When I initially created VLANs on my UniFi wireless access points, I was still new to VLANs in general, and I was not quite sure how to configure my network switch. I was wanting to join my wired and wireless devices together on several different VLANs for various purposes (IoT network, guest network, security camera network, etc.). Setting up VLANs on a TP-Link switch is not too difficult once you understand how VLANs work.
It is not uncommon for many home networks to utilize an all-in-one network device provided by the users’ Internet Service Provider (ISP). For ease of setup and use, ISPs typically include/lease this equipment by default when users order Internet service. These all-in-one devices are essentially a combination of a modem, router, switch, firewall, and wireless access point. They can also include VOIP (Voice Over IP), home security, and cable TV services.
Those who use or own Ubiquiti UniFi products mostly are familiar with the UniFi Controller. It is software used to manage all of your UniFi gear in a single, beautiful web-based dashboard. Ubiquiti sells their UniFi Cloud Key (affiliate link) if you wish to have a dedicated device, but you can also install it on your own hardware such as a Raspberry Pi (affiliate link). You can save a little bit of money by using a Raspberry Pi (around $50-60 versus $90-100 depending on the accessories purchased for the RPi), and you also have the flexibility to run additional software on the same device.
One great feature of enterprise ready wireless access points is VLAN support. This feature allows greater control over the flow of data on your wireless network as with wired networks. Quality of service controls may be applied, the broadcast domain of the wireless network may be reduced, and traffic on the network may be isolated.

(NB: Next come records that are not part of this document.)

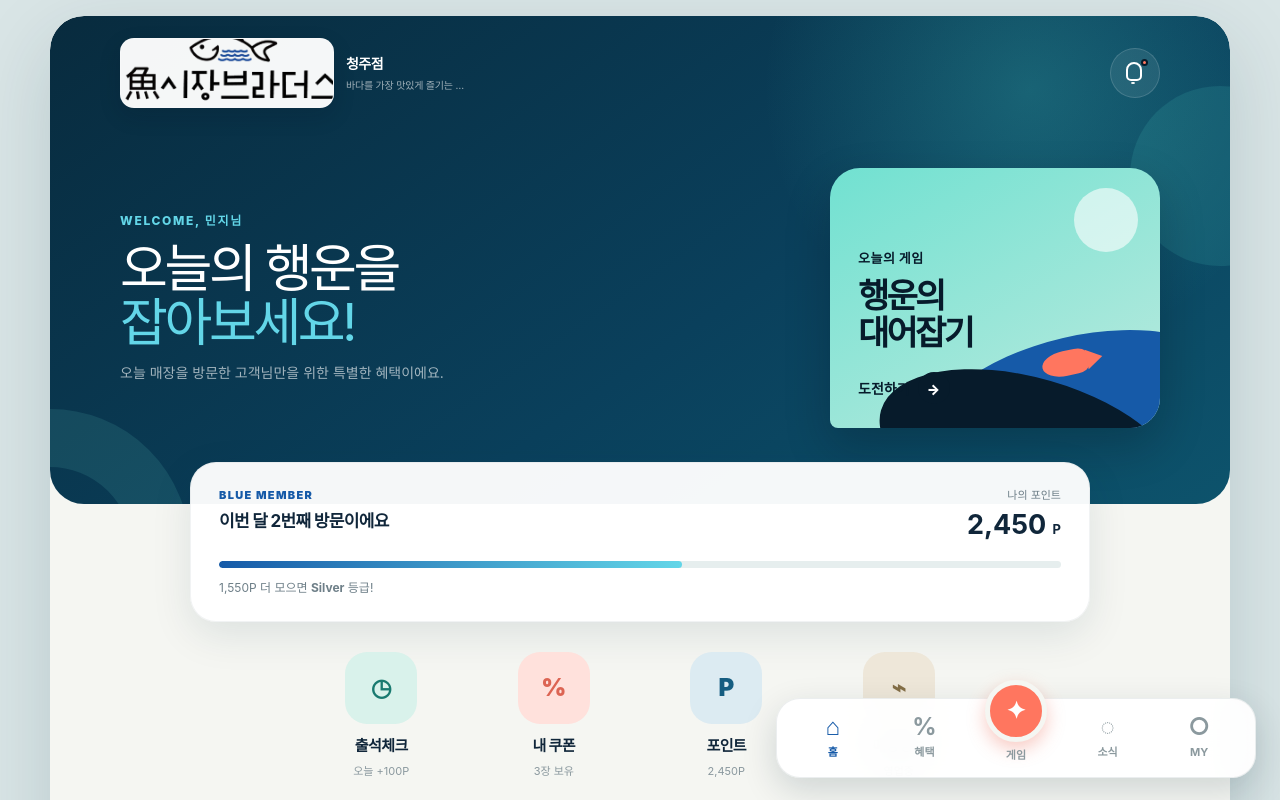
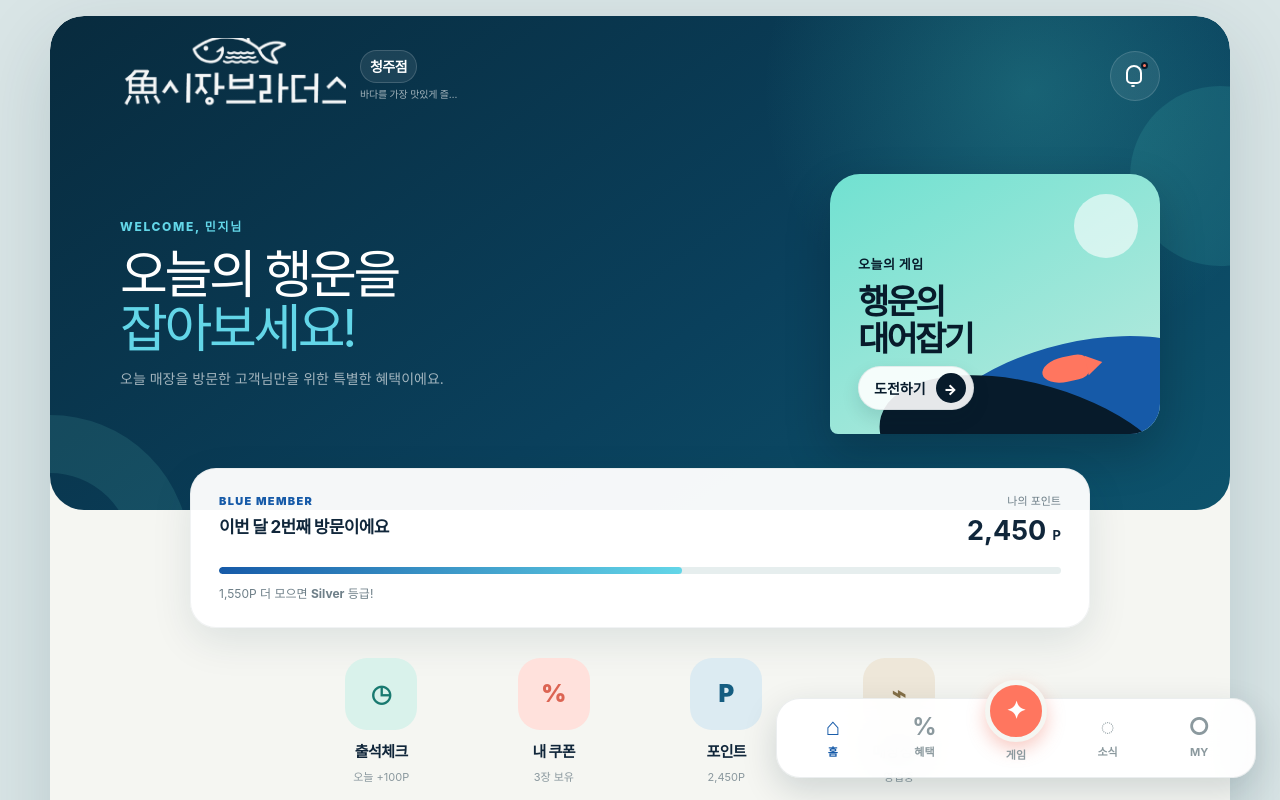
Before and after one commit to ogto/n-mak, a Next.js app: page /s/1xbHos in a window 1280 px wide. Shown: the top 800 px of the page. Built offline with nearby package versions, Linux system fonts and the light colour scheme.

Commit message:
Refine storefront alignment and logo treatment

```diff
--- a/app/globals.css
+++ b/app/globals.css
@@ -94,29 +94,31 @@ button {
 .topbar {
   position: relative;
   z-index: 2;
-  display: flex;
+  display: grid;
+  grid-template-columns: minmax(0, 1fr) auto;
   align-items: center;
-  justify-content: space-between;
+  gap: 16px;
 }
 
 .brand {
+  min-width: 0;
   display: flex;
   align-items: center;
-  gap: 12px;
+  gap: 14px;
 }
 
 .brand-logo-box {
-  width: 172px;
-  height: 62px;
+  width: 188px;
+  height: 66px;
   display: flex;
   align-items: center;
   justify-content: center;
   padding: 0;
   overflow: hidden;
-  border: 1px solid rgba(255,255,255,.18);
-  border-radius: 14px;
-  background: rgba(255,255,255,.96);
-  box-shadow: 0 8px 22px rgba(0, 15, 25, .14);
+  border: 0;
+  border-radius: 0;
+  background: transparent;
+  box-shadow: none;
 }
 
 .brand-logo {
@@ -124,6 +126,8 @@ button {
   max-width: none;
   height: auto;
   flex: 0 0 auto;
+  filter: brightness(0) invert(1);
+  opacity: .96;
   transform: translateY(-1px);
 }
 
@@ -137,17 +141,23 @@ button {
 }
 
 .branch-copy {
+  min-width: 0;
   display: flex;
   flex-direction: column;
 }
 
 .branch-copy strong {
+  width: max-content;
+  padding: 5px 9px;
+  border: 1px solid rgba(255,255,255,.16);
+  border-radius: 999px;
+  background: rgba(255,255,255,.08);
   font-size: 14px;
   letter-spacing: -.04em;
 }
 
 .branch-copy span {
-  max-width: 120px;
+  max-width: 105px;
   margin-top: 4px;
   overflow: hidden;
   color: rgba(255,255,255,.62);
@@ -159,6 +169,7 @@ button {
 
 .icon-button {
   position: relative;
+  flex: 0 0 auto;
   width: 50px;
   height: 50px;
   border: 1px solid rgba(255,255,255,.15);
@@ -279,18 +290,24 @@ button {
 .game-cta {
   position: absolute;
   z-index: 4;
-  bottom: 24px;
-  left: 26px;
+  bottom: 20px;
+  left: 22px;
   display: flex;
   align-items: center;
-  gap: 8px;
+  gap: 10px;
+  min-height: 44px;
+  padding: 6px 7px 6px 15px;
+  border: 1px solid rgba(5, 39, 57, .08);
+  border-radius: 999px;
+  background: rgba(255,255,255,.9);
+  box-shadow: 0 8px 18px rgba(3, 31, 45, .12);
   font-size: 14px;
   font-weight: 800;
 }
 
 .game-cta b {
-  width: 32px;
-  height: 32px;
+  width: 30px;
+  height: 30px;
   display: grid;
   place-content: center;
   color: white;
@@ -943,8 +960,8 @@ button {
   }
 
   .brand-logo-box {
-    width: 214px;
-    height: 70px;
+    width: 226px;
+    height: 76px;
   }
 
   .welcome h1 {
@@ -1020,7 +1037,7 @@ button {
   }
 
   .brand-logo-box {
-    width: 154px;
+    width: 166px;
     height: 58px;
   }
 
@@ -1029,8 +1046,8 @@ button {
   }
 
   .branch-copy strong {
-    max-width: 55px;
-    font-size: 13px;
+    padding: 4px 8px;
+    font-size: 12px;
   }
 
   .icon-button {
```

VLAN support on your wireless access point also allows you to extend your wired VLAN networks to your wireless VLAN networks.